What to do
Find how many lines of the records hold the string "stylesheet" and reply with only that total.

(Structured diff data)
○ ○ ○ ○
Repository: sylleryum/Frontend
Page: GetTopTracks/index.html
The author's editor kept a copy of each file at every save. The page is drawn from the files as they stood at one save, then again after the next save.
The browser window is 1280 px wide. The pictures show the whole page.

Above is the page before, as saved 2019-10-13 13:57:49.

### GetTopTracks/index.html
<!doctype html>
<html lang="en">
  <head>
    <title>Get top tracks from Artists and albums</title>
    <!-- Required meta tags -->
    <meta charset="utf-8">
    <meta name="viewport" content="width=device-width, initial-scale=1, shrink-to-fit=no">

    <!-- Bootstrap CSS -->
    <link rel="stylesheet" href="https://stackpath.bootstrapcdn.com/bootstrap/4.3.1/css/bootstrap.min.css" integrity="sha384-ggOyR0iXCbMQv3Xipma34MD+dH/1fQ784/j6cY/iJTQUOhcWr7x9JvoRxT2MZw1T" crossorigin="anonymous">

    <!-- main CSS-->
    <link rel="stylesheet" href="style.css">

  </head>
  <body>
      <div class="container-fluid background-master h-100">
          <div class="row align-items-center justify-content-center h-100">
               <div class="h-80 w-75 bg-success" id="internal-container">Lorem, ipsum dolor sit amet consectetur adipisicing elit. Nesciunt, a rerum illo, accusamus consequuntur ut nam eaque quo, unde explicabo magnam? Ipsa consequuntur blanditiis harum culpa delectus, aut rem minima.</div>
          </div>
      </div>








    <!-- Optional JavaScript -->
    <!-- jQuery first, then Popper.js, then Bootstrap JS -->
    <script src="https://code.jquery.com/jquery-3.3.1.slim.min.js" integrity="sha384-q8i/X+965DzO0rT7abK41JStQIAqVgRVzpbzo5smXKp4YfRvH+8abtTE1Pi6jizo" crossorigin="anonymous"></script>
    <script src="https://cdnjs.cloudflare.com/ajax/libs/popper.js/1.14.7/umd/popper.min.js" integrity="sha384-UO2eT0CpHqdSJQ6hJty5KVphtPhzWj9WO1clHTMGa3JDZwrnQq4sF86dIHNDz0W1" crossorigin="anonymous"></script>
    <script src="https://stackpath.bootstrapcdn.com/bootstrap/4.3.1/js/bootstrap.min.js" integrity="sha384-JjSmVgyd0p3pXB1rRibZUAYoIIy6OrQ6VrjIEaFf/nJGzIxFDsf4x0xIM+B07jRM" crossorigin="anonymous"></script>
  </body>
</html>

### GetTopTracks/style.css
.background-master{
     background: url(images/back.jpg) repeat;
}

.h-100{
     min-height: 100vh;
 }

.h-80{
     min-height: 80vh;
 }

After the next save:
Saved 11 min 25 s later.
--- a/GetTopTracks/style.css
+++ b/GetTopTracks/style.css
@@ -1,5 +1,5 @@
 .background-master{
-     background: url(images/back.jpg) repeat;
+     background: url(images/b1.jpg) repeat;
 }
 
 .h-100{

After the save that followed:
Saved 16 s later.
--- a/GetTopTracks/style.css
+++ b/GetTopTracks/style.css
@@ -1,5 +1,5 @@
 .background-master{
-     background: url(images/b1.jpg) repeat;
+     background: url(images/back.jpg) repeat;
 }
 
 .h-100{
○ ○ ○ ○
Result for this task
2